How to complete this task: Copy out every line of the records in which "around" can be found.

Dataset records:
-- Opening Marker --

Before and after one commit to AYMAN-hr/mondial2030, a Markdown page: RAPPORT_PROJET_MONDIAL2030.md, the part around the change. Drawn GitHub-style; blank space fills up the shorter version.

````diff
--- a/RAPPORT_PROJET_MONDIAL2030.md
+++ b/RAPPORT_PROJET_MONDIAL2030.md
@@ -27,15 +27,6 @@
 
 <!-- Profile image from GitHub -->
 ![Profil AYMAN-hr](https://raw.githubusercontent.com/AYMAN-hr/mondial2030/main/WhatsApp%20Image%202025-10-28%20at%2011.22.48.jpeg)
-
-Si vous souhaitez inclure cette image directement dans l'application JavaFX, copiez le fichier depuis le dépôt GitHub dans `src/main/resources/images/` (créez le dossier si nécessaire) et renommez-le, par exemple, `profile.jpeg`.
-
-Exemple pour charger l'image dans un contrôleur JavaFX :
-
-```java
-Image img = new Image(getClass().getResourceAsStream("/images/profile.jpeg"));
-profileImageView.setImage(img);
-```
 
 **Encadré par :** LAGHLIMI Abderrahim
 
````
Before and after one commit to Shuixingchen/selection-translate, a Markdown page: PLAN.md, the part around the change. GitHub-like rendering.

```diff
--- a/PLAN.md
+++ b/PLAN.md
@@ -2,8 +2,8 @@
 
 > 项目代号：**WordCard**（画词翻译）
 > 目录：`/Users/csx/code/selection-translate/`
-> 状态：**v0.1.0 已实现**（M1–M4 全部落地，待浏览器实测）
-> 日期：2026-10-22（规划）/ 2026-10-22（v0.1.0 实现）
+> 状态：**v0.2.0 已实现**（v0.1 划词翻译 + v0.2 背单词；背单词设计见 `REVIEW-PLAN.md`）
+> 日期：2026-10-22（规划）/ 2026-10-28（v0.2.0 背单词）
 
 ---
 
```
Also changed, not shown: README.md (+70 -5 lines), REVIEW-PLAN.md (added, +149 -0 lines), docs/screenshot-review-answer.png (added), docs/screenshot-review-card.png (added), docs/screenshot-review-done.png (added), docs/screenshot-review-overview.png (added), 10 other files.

-- Closing Marker --

Result of the task:
Before and after one commit to AYMAN-hr/mondial2030, a Markdown page: RAPPORT_PROJET_MONDIAL2030.md, the part around the change. Drawn GitHub-style; blank space fills up the shorter version.
Before and after one commit to Shuixingchen/selection-translate, a Markdown page: PLAN.md, the part around the change. GitHub-like rendering.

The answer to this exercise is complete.